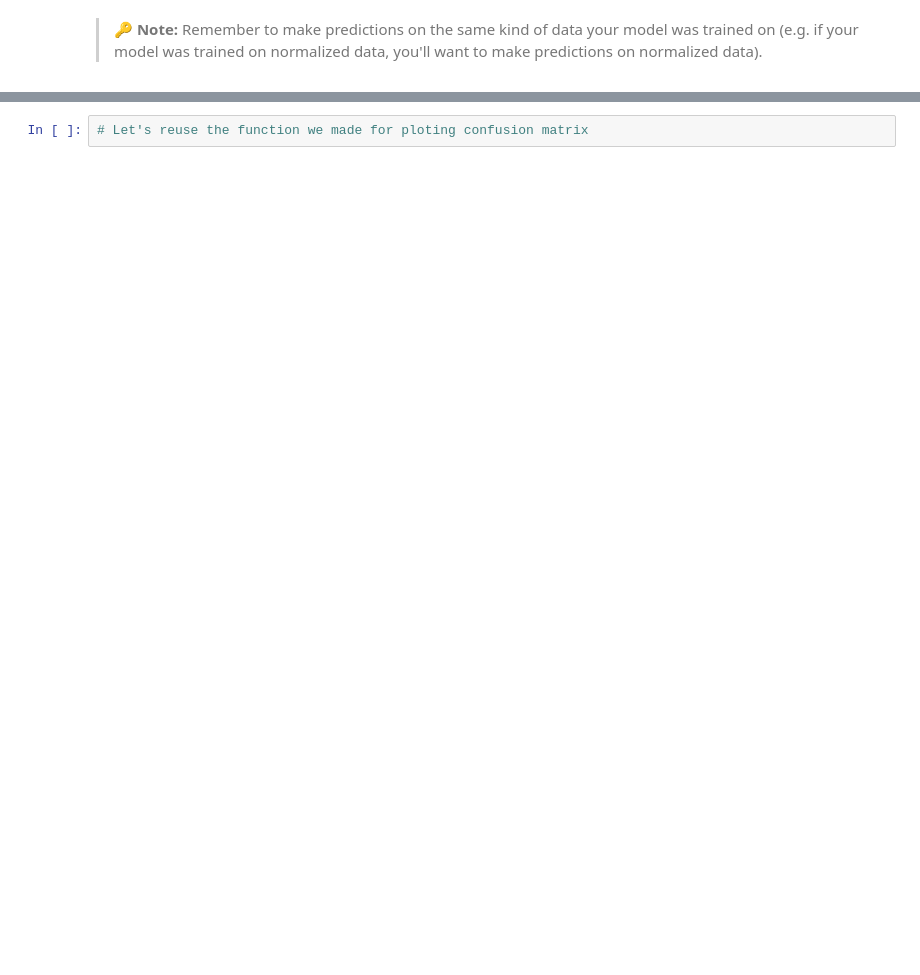
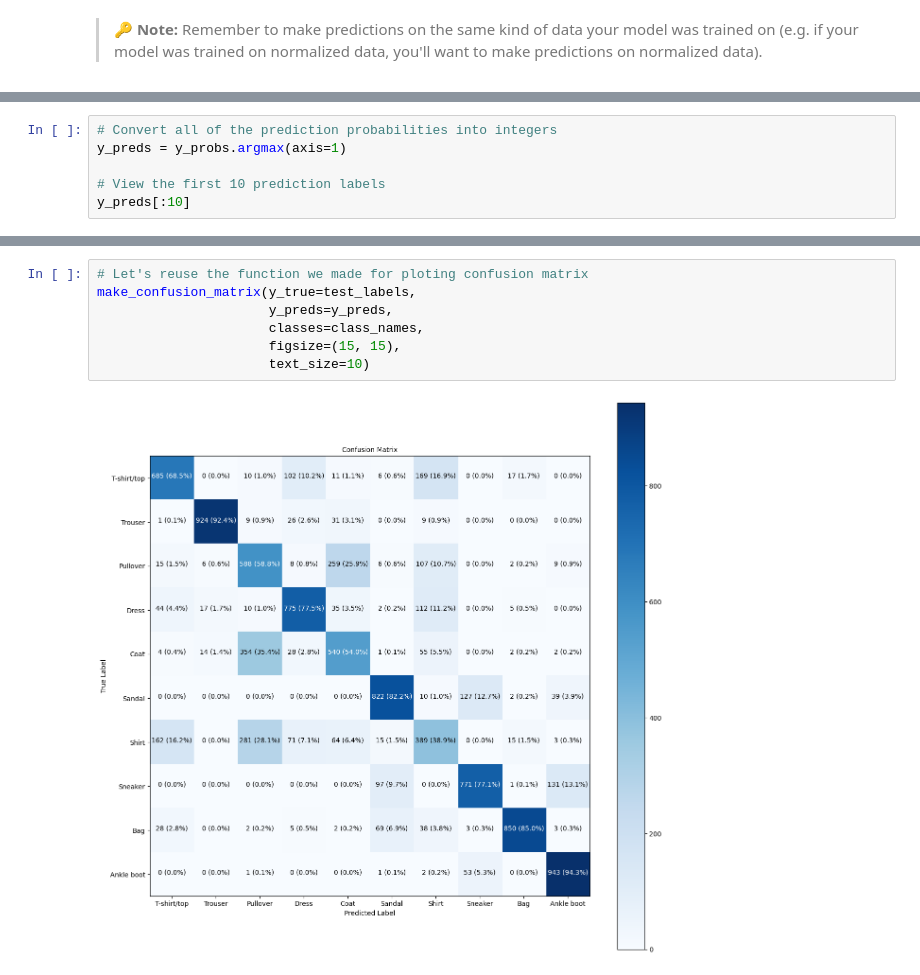
Before and after one commit to farheenfathimaa/TensorFlow-DeepLearning, a Jupyter notebook: 02_neural_network_classification_in_tensorflow.ipynb, the cells around one changed output, grey strips where cells are left out. Drawn from its saved outputs; the diff is of its cells as text; blank space fills up the shorter version.

```diff
--- a/02_neural_network_classification_in_tensorflow.ipynb
+++ b/02_neural_network_classification_in_tensorflow.ipynb
@@ -1459,0 +1469,6 @@ array([[1.6871861e-20, 3.7965467e-08, 9.9832642e-11, 1.2622494e-16,
+# %%
+# Convert all of the prediction probabilities into integers
+y_preds = y_probs.argmax(axis=1)
+
+# View the first 10 prediction labels
+y_preds[:10]
@@ -1460,2 +1496,9 @@ array([[1.6871861e-20, 3.7965467e-08, 9.9832642e-11, 1.2622494e-16,
 # %%
 # Let's reuse the function we made for ploting confusion matrix
+make_confusion_matrix(y_true=test_labels,
+                      y_preds=y_preds,
+                      classes=class_names,
+                      figsize=(15, 15),
+                      text_size=10)
+# %% [output]
+[figure, added]
```
Also changed, not shown: parts of 63 cells of this notebook.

● **Goal of the exercise**: Exact copies of all the entries are needed; output them without the pictures.

● **Reply**:
Before and after one commit to farheenfathimaa/TensorFlow-DeepLearning, a Jupyter notebook: 02_neural_network_classification_in_tensorflow.ipynb, the cells around one changed output, grey strips where cells are left out. Drawn from its saved outputs; the diff is of its cells as text; blank space fills up the shorter version.

```diff
--- a/02_neural_network_classification_in_tensorflow.ipynb
+++ b/02_neural_network_classification_in_tensorflow.ipynb
@@ -1459,0 +1469,6 @@ array([[1.6871861e-20, 3.7965467e-08, 9.9832642e-11, 1.2622494e-16,
+# %%
+# Convert all of the prediction probabilities into integers
+y_preds = y_probs.argmax(axis=1)
+
+# View the first 10 prediction labels
+y_preds[:10]
@@ -1460,2 +1496,9 @@ array([[1.6871861e-20, 3.7965467e-08, 9.9832642e-11, 1.2622494e-16,
 # %%
 # Let's reuse the function we made for ploting confusion matrix
+make_confusion_matrix(y_true=test_labels,
+                      y_preds=y_preds,
+                      classes=class_names,
+                      figsize=(15, 15),
+                      text_size=10)
+# %% [output]
+[figure, added]
```
Also changed, not shown: parts of 63 cells of this notebook.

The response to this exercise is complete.